• _Brief_
From the data below, return each line in which the string "crossAxisAlignment" is found.

• _Data listing_

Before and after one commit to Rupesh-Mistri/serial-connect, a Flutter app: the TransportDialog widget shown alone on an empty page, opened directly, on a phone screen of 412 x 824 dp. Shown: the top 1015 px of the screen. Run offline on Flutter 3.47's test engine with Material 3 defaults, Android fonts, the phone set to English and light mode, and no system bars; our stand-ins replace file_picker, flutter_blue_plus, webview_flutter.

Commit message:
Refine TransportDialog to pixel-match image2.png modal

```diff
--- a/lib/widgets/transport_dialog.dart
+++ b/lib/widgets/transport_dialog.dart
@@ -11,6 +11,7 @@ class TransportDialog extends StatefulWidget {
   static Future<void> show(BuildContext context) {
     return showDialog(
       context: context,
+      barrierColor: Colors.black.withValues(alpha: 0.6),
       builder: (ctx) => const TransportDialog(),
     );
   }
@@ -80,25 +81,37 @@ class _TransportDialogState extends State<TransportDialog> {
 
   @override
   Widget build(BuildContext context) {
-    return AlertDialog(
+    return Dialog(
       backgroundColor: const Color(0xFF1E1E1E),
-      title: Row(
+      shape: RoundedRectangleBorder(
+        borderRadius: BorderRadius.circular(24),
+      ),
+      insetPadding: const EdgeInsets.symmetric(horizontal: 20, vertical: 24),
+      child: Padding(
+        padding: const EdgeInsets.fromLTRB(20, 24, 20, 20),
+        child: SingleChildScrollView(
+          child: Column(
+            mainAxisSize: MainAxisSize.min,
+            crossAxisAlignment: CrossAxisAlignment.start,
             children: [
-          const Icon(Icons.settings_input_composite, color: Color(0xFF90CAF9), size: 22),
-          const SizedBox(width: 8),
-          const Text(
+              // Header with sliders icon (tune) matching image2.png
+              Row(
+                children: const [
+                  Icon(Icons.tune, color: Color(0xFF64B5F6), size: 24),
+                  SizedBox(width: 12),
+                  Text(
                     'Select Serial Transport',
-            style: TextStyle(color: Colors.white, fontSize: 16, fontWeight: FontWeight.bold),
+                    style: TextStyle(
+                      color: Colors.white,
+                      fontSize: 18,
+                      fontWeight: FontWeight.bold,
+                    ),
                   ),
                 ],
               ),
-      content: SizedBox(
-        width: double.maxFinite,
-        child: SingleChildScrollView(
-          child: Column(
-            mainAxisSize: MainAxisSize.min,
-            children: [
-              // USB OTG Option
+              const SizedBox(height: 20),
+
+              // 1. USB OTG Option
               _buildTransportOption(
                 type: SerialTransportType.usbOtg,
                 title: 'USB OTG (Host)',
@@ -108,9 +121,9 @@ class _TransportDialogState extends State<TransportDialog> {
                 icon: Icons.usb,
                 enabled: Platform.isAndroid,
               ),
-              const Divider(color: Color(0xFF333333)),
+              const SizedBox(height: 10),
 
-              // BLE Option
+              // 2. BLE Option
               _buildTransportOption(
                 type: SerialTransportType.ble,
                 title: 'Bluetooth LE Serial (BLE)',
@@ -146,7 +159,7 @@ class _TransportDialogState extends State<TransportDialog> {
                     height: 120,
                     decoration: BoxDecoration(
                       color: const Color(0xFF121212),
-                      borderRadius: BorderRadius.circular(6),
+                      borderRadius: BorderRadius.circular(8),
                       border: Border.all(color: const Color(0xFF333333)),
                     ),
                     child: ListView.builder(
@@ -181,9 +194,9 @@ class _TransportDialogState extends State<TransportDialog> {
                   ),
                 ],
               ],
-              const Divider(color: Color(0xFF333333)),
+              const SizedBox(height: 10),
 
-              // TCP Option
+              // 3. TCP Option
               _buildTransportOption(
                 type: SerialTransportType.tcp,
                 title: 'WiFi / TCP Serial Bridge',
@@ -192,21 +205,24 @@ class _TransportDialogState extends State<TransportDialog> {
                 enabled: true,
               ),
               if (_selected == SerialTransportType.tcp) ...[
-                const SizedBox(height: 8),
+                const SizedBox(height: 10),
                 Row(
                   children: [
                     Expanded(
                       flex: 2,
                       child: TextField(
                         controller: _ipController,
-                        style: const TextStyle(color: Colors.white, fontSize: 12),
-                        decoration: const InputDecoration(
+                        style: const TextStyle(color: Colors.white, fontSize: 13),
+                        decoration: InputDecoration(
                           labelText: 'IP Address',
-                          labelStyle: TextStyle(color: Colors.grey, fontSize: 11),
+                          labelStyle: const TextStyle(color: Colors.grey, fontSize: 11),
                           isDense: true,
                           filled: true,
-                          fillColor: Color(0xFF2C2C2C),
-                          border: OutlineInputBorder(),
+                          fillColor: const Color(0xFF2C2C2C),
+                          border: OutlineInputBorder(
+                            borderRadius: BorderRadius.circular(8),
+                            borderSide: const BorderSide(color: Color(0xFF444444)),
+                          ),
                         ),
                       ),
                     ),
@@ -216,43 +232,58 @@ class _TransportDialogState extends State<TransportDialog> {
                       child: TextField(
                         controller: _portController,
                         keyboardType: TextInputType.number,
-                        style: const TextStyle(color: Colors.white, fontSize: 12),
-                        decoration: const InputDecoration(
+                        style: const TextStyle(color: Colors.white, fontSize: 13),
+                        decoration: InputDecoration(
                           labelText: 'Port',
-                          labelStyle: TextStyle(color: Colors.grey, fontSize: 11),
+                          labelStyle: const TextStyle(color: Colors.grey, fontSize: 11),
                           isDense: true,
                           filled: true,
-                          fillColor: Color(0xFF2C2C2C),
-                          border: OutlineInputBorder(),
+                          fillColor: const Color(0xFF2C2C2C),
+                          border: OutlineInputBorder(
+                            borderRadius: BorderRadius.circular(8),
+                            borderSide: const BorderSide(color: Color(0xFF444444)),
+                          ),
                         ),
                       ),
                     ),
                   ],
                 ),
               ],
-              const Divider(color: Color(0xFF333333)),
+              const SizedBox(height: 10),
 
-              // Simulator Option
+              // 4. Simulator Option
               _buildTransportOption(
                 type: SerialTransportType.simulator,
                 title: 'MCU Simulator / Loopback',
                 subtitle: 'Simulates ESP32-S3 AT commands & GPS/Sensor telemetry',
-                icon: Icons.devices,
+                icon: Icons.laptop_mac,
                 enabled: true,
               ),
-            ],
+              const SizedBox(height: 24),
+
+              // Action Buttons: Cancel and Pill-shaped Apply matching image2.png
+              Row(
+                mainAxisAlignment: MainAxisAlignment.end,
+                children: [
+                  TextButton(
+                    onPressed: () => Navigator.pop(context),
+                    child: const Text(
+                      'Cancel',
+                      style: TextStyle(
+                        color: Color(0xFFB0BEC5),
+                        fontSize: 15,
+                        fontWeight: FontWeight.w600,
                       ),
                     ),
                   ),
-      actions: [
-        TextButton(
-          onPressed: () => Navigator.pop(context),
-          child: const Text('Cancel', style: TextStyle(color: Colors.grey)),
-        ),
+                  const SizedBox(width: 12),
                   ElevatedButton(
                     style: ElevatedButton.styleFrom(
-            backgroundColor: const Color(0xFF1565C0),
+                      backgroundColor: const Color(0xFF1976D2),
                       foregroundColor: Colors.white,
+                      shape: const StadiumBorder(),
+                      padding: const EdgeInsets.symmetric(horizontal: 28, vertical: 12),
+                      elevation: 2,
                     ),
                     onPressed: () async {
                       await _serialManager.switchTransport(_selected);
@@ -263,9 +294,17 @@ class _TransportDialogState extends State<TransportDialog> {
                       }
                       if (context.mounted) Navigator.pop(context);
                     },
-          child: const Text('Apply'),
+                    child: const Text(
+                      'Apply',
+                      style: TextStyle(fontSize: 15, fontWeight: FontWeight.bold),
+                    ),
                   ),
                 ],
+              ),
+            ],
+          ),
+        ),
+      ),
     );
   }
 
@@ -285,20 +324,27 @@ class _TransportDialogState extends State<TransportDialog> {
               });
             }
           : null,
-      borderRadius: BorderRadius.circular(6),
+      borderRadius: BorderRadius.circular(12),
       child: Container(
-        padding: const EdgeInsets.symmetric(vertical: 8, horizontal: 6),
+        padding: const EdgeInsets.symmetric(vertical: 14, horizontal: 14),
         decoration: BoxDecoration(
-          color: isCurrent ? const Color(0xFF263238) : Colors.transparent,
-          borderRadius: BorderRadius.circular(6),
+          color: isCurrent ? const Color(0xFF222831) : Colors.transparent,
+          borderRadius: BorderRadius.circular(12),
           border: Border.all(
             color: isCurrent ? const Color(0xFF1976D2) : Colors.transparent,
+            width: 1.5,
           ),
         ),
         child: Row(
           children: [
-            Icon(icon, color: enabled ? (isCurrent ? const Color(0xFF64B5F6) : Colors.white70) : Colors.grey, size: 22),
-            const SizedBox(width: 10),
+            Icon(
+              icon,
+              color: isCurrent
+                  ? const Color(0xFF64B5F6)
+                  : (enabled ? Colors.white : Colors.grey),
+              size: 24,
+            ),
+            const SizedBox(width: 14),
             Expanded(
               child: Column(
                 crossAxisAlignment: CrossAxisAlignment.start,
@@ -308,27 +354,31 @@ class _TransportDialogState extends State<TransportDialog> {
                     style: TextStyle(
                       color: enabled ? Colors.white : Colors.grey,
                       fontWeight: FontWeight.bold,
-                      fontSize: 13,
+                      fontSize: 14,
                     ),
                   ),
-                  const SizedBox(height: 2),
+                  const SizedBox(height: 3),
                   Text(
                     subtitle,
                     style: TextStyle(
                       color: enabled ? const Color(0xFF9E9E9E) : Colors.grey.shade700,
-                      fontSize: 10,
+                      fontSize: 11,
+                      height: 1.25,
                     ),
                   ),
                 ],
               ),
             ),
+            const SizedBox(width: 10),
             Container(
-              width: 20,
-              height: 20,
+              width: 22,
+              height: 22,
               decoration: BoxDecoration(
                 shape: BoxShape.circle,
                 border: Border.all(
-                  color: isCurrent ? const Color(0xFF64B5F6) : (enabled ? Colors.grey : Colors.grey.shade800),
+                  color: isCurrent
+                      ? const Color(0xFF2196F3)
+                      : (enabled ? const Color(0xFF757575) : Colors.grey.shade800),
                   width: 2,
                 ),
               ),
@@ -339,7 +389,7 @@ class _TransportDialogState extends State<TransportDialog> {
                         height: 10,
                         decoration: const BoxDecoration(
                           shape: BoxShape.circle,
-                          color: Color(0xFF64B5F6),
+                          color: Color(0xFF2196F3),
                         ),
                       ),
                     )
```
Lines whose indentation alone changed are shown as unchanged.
...
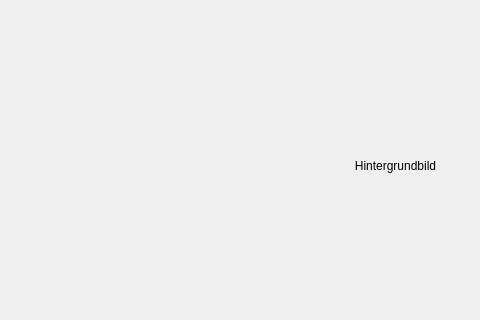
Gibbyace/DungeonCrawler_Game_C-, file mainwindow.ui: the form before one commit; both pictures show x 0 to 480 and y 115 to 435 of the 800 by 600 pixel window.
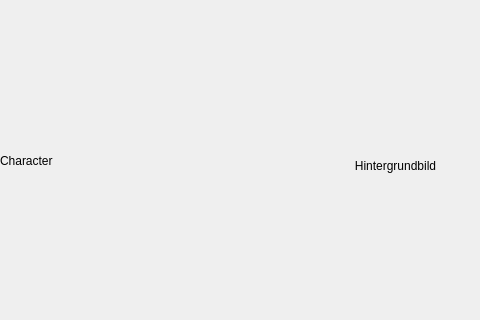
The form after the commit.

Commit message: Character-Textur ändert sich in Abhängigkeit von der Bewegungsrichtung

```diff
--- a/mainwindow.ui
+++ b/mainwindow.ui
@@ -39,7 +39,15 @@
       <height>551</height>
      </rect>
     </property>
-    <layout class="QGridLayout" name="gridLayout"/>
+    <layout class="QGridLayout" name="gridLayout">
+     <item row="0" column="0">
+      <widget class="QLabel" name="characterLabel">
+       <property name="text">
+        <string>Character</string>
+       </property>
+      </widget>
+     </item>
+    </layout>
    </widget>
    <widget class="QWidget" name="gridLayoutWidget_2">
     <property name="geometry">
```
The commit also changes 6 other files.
...
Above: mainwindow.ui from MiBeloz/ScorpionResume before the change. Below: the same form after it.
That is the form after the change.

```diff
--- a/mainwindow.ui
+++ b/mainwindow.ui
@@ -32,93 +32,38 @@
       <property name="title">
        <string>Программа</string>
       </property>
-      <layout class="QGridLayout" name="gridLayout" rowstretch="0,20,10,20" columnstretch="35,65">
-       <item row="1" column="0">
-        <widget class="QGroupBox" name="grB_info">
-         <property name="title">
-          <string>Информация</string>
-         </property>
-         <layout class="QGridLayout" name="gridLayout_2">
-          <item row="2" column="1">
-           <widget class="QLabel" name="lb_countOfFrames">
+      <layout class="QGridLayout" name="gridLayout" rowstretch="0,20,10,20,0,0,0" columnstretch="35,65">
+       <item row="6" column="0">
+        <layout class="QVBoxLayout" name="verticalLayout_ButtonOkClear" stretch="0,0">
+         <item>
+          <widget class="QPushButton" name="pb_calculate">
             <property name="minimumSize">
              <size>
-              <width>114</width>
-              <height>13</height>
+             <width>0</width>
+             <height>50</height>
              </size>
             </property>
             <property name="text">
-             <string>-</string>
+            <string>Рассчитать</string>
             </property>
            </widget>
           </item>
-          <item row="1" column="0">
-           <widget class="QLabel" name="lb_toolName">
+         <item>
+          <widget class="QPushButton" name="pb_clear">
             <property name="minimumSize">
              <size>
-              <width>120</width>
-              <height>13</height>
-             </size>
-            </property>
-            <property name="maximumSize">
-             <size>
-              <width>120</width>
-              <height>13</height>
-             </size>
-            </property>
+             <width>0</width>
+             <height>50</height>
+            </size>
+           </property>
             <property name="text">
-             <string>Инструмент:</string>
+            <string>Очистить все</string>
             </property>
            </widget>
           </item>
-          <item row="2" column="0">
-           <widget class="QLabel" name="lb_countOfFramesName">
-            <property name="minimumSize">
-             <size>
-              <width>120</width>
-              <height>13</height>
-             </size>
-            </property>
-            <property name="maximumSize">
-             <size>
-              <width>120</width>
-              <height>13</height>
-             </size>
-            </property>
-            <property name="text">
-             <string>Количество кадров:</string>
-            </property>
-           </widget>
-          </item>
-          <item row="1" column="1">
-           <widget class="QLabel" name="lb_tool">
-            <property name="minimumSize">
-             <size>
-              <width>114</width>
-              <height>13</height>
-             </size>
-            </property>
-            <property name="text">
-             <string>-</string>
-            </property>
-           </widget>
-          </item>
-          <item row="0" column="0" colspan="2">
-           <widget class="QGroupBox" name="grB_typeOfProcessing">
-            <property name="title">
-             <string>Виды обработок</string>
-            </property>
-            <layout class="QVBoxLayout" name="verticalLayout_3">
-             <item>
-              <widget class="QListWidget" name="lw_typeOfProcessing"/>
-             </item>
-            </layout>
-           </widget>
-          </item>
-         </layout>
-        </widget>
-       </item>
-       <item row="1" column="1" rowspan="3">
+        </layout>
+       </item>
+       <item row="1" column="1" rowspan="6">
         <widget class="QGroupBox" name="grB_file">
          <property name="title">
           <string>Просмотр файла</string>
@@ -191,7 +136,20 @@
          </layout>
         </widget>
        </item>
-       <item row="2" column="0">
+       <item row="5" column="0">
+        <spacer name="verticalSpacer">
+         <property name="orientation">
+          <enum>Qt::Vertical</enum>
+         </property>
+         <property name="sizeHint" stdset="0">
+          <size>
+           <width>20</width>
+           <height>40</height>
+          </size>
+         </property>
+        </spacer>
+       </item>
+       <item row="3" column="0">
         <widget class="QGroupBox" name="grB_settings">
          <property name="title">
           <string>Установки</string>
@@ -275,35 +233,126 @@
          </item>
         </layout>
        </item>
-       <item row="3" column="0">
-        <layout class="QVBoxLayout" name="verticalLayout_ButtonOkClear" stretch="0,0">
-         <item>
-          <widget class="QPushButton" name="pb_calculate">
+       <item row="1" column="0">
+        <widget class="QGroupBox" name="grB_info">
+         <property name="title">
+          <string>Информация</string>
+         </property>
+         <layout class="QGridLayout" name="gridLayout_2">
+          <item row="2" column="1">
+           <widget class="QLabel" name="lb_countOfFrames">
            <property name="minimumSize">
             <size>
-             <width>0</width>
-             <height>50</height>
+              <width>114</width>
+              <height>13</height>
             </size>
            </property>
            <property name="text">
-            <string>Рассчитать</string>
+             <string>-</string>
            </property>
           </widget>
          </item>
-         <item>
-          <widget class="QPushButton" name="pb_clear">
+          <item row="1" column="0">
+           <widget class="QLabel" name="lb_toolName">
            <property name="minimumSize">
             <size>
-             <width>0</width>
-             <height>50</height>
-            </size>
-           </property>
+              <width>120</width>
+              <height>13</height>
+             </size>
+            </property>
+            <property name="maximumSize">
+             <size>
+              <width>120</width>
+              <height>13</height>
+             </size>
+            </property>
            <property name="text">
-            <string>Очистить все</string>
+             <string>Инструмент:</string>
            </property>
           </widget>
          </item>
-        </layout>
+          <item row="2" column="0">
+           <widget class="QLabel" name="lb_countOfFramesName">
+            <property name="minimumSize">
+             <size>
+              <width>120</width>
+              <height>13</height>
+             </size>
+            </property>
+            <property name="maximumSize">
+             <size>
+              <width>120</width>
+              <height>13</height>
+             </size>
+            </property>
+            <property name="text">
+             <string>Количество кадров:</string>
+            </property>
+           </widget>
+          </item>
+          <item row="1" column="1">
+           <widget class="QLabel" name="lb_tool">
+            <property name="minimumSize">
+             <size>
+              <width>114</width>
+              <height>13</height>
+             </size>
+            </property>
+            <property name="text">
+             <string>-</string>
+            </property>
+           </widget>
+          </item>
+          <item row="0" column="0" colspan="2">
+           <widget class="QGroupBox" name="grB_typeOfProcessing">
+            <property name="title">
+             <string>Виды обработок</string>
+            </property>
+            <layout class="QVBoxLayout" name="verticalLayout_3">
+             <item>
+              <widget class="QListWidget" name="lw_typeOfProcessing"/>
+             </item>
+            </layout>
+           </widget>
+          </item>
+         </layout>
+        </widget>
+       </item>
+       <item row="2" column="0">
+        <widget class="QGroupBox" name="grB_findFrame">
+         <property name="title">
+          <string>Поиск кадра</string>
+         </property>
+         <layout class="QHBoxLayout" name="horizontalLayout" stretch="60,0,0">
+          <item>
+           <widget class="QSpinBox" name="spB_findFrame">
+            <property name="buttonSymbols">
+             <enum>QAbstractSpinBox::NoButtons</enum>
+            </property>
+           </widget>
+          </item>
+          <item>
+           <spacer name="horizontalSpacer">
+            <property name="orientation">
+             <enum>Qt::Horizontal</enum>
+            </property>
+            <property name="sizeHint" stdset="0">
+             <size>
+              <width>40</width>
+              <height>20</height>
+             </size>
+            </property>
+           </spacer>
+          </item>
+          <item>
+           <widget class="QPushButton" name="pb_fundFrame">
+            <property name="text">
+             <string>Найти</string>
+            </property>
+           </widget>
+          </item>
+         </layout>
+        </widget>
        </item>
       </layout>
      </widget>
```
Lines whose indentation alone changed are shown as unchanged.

• _Response to this task_
+            crossAxisAlignment: CrossAxisAlignment.start,
                 crossAxisAlignment: CrossAxisAlignment.start,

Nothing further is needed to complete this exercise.